Effective Advising for Postsecondary Students

At its most effective, advising is a collaborative process between a student and an advisor designed to help the student realize their educational potential. Most postsecondary institutions have historically used advisors to help students select and register for courses, but postsecondary institutions are increasingly asking advisors to play an instrumental role in helping students progress through college. This expanded advising role often involves ensuring students are connected to both academic supports and non-academic supports that  enable students to overcome barriers to persistence and completion.

The Effective Advising for Postsecondary Students practice guide (WWC 2022003), developed by the What Works Clearinghouse in conjunction with an expert panel, draws upon studies of effective postsecondary student advising systems and practices. After reviewing 168 studies of effective practices and based on their professional judgment, the expert panel believes the impacts of advising are magnified when advising is integrated within a broader structure of holistic student support.

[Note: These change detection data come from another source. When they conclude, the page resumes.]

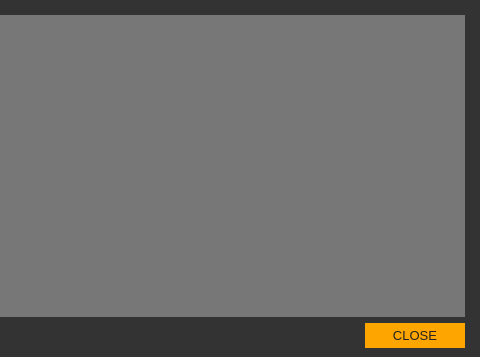
The window that src/gui/ui/depositdetailsdialog.ui (ConcealNetwork/conceal-desktop) describes before a commit, drawn with Qt 5; both pictures show x 256 to 736 and y 0 to 357 of the 736 by 357 pixel window.
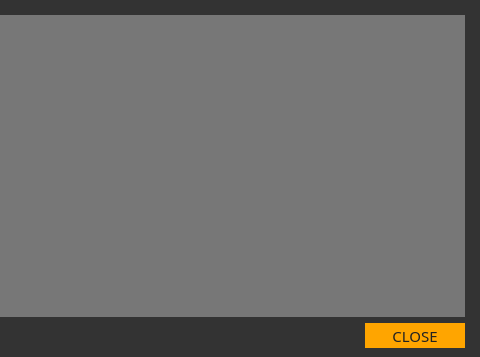
The same window after the commit.

```diff
--- a/src/gui/ui/depositdetailsdialog.ui
+++ b/src/gui/ui/depositdetailsdialog.ui
@@ -71,8 +71,8 @@
        </property>
        <property name="font">
         <font>
-         <family>Arial</family>
-         <pointsize>10</pointsize>
+         <family>Oswald</family>
+         <pointsize>11</pointsize>
         </font>
        </property>
        <property name="styleSheet">
```
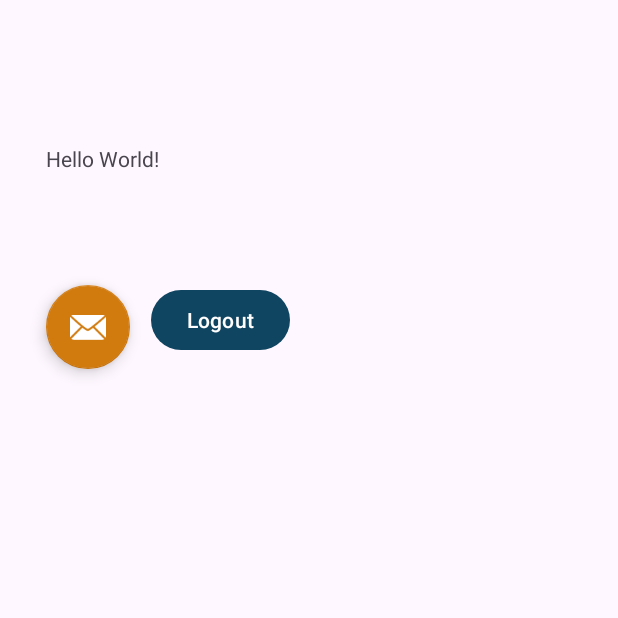
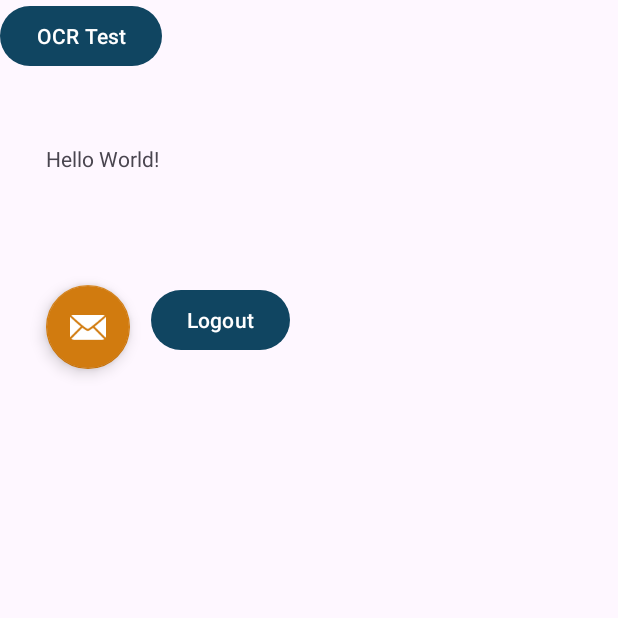
Before and after one commit to emanabdeen/VitaVault, an Android app: the MainActivity screen opened directly, with no data from a screen before it, on a phone screen of 412 x 824 dp, the top half of it. Run offline under Robolectric (Android 15) with nearby library versions, the phone set to English and light mode, and no system bars; our stand-ins replace Firebase (no records; nobody signed in at launch, a user with empty details on screens opened directly).

Commit message:
ocr-interface: added activity with button to open camera and logic to request permission first

```diff
--- a/app/src/main/java/com/example/insight/view/MainActivity.java
+++ b/app/src/main/java/com/example/insight/view/MainActivity.java
@@ -20,7 +20,7 @@ public class MainActivity extends AppCompatActivity {
     ActivityMainBinding binding;
     FirebaseAuth mAuth;
     FirebaseUser user;
-    Button btn;
+    Button btn, ocrTestButton;
 
     @Override
     protected void onCreate(Bundle savedInstanceState) {
@@ -37,6 +37,7 @@ public class MainActivity extends AppCompatActivity {
         }
 
         btn = binding.button;
+        ocrTestButton = binding.ocrTest;
         btn.setOnClickListener(new View.OnClickListener() {
             @Override
             public void onClick(View view) {
@@ -50,5 +51,12 @@ public class MainActivity extends AppCompatActivity {
                 }
             }
         });
+        ocrTestButton.setOnClickListener(new View.OnClickListener() {
+            @Override
+            public void onClick(View view) {
+                Intent intentObj = new Intent(getApplicationContext(), IngredientsScan.class);
+                startActivity(intentObj);
+            }
+        });
     }
 }
--- a/app/src/main/res/layout/activity_main.xml
+++ b/app/src/main/res/layout/activity_main.xml
@@ -44,5 +44,13 @@
         app:layout_constraintVertical_bias="0.247"
         app:srcCompat="@android:drawable/ic_dialog_email" />
 
+    <Button
+        android:id="@+id/ocrTest"
+        android:layout_width="wrap_content"
+        android:layout_height="wrap_content"
+        android:text="OCR Test"
+        tools:layout_editor_absoluteX="206dp"
+        tools:layout_editor_absoluteY="167dp" />
+
 
 </androidx.constraintlayout.widget.ConstraintLayout>
--- a/gradle/libs.versions.toml
+++ b/gradle/libs.versions.toml
@@ -1,5 +1,5 @@
 [versions]
-agp = "8.7.3"
+agp = "8.8.0"
 junit = "4.13.2"
 junitVersion = "1.2.1"
 espressoCore = "3.6.1"
```
Also changed, not shown: app/src/main/AndroidManifest.xml (+8 -7 lines), app/src/main/java/com/example/insight/view/IngredientsScan.java (added, +92 -0 lines), app/src/main/res/layout/activity_ingredients_scan.xml (added, +19 -0 lines), gradle/wrapper/gradle-wrapper.properties.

That is, support that meets students where they are developmentally, addresses their individual needs, leverages their strengths, and focuses on student learning and development.

Recommendations in this practice guide:

  1. Intentionally design and deliver comprehensive, integrated advising that incorporates academic and non-academic supports to empower students to reach their educational goals. – Moderate Level of Evidence
  2. Transform advising to focus on the development of sustained, personalized relationships with individual students throughout their college career. – Strong Level of Evidence
  3. Use mentoring and coaching to enhance comprehensive, integrated advising in ways that support students’ achievement and progression. – Strong Level of Evidence
  4. Embed positive incentives in intentionally designed advising structures to encourage student participation and continued engagement. – Strong Level of Evidence

For more, see: https://ies.ed.gov/ncee/wwc/PracticeGuide/28